An exact copy of the entries below is required, with all pictures removed.

Web page revision data -
BEGIN
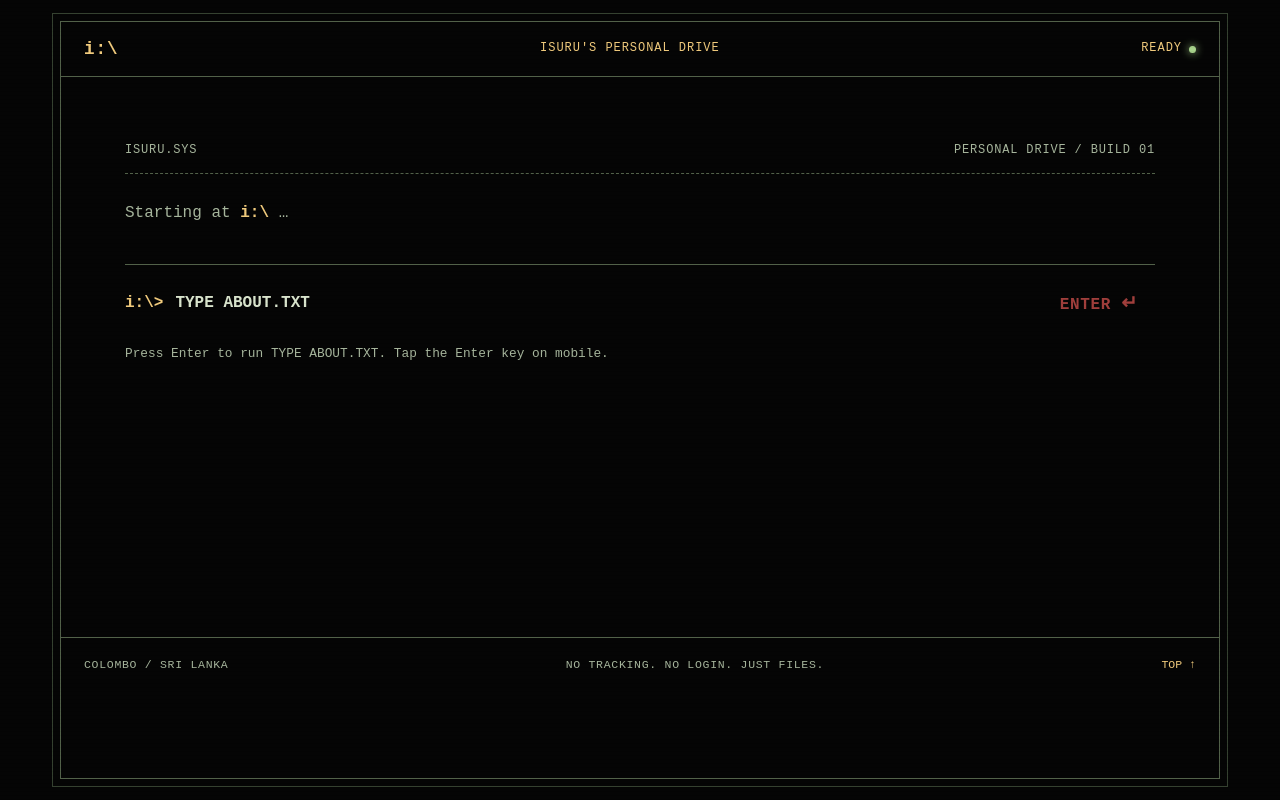
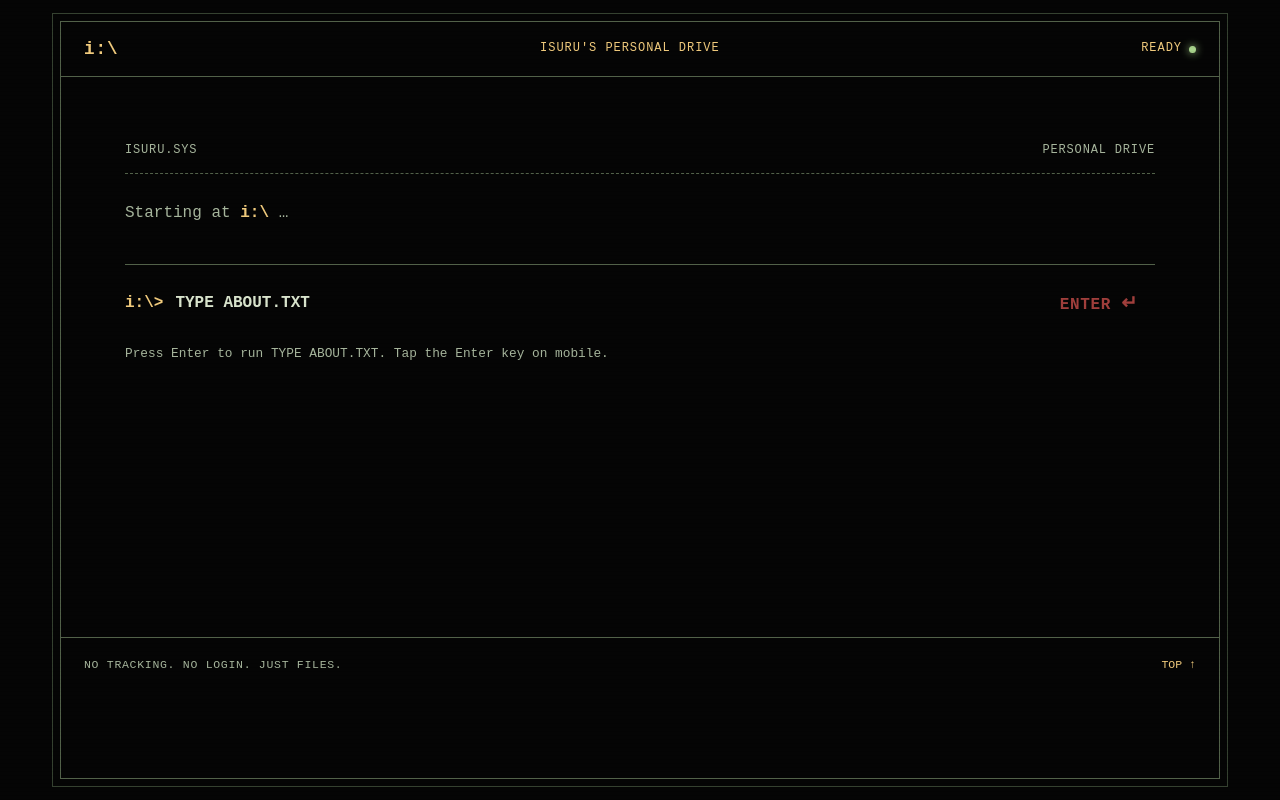
Before and after one commit to Hettigo/Hettigo.github.io, a plain HTML site: page index.html in a window 1280 px wide. Drawn offline with Linux system fonts and the light colour scheme.

Commit message:
Remove boot and location labels

```diff
--- a/index.html
+++ b/index.html
@@ -14,7 +14,7 @@
   <div class="monitor">
     <header class="machine-bar"><span>i:\</span><span>ISURU'S PERSONAL DRIVE</span><span class="machine-status">READY <i aria-hidden="true"></i></span></header>
     <main id="terminal" class="terminal" aria-label="Isuru's interactive personal site">
-      <div class="boot" aria-hidden="true"><span>ISURU.SYS</span><span>PERSONAL DRIVE / BUILD 01</span></div>
+      <div class="boot" aria-hidden="true"><span>ISURU.SYS</span><span>PERSONAL DRIVE</span></div>
       <p class="boot-line">Starting at <strong>i:\</strong> …</p>
       <div id="transcript" class="transcript" aria-live="polite" aria-relevant="additions"></div>
       <form id="prompt-form" class="prompt-form" autocomplete="off">
@@ -25,7 +25,7 @@
       <p id="hint" class="hint" role="status">TYPING...</p>
       <div id="quick-commands" class="quick-commands" hidden aria-label="Available commands"></div>
     </main>
-    <footer><span>COLOMBO / SRI LANKA</span><span>NO TRACKING. NO LOGIN. JUST FILES.</span><button id="top-button" type="button">TOP ↑</button></footer>
+    <footer><span>NO TRACKING. NO LOGIN. JUST FILES.</span><button id="top-button" type="button">TOP ↑</button></footer>
   </div>
 
   <template id="about-template">
```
END
OUTPUT OF THE EXERCISE -
Before and after one commit to Hettigo/Hettigo.github.io, a plain HTML site: page index.html in a window 1280 px wide. Drawn offline with Linux system fonts and the light colour scheme.

Commit message:
Remove boot and location labels

```diff
--- a/index.html
+++ b/index.html
@@ -14,7 +14,7 @@
   <div class="monitor">
     <header class="machine-bar"><span>i:\</span><span>ISURU'S PERSONAL DRIVE</span><span class="machine-status">READY <i aria-hidden="true"></i></span></header>
     <main id="terminal" class="terminal" aria-label="Isuru's interactive personal site">
-      <div class="boot" aria-hidden="true"><span>ISURU.SYS</span><span>PERSONAL DRIVE / BUILD 01</span></div>
+      <div class="boot" aria-hidden="true"><span>ISURU.SYS</span><span>PERSONAL DRIVE</span></div>
       <p class="boot-line">Starting at <strong>i:\</strong> …</p>
       <div id="transcript" class="transcript" aria-live="polite" aria-relevant="additions"></div>
       <form id="prompt-form" class="prompt-form" autocomplete="off">
@@ -25,7 +25,7 @@
       <p id="hint" class="hint" role="status">TYPING...</p>
       <div id="quick-commands" class="quick-commands" hidden aria-label="Available commands"></div>
     </main>
-    <footer><span>COLOMBO / SRI LANKA</span><span>NO TRACKING. NO LOGIN. JUST FILES.</span><button id="top-button" type="button">TOP ↑</button></footer>
+    <footer><span>NO TRACKING. NO LOGIN. JUST FILES.</span><button id="top-button" type="button">TOP ↑</button></footer>
   </div>
 
   <template id="about-template">
```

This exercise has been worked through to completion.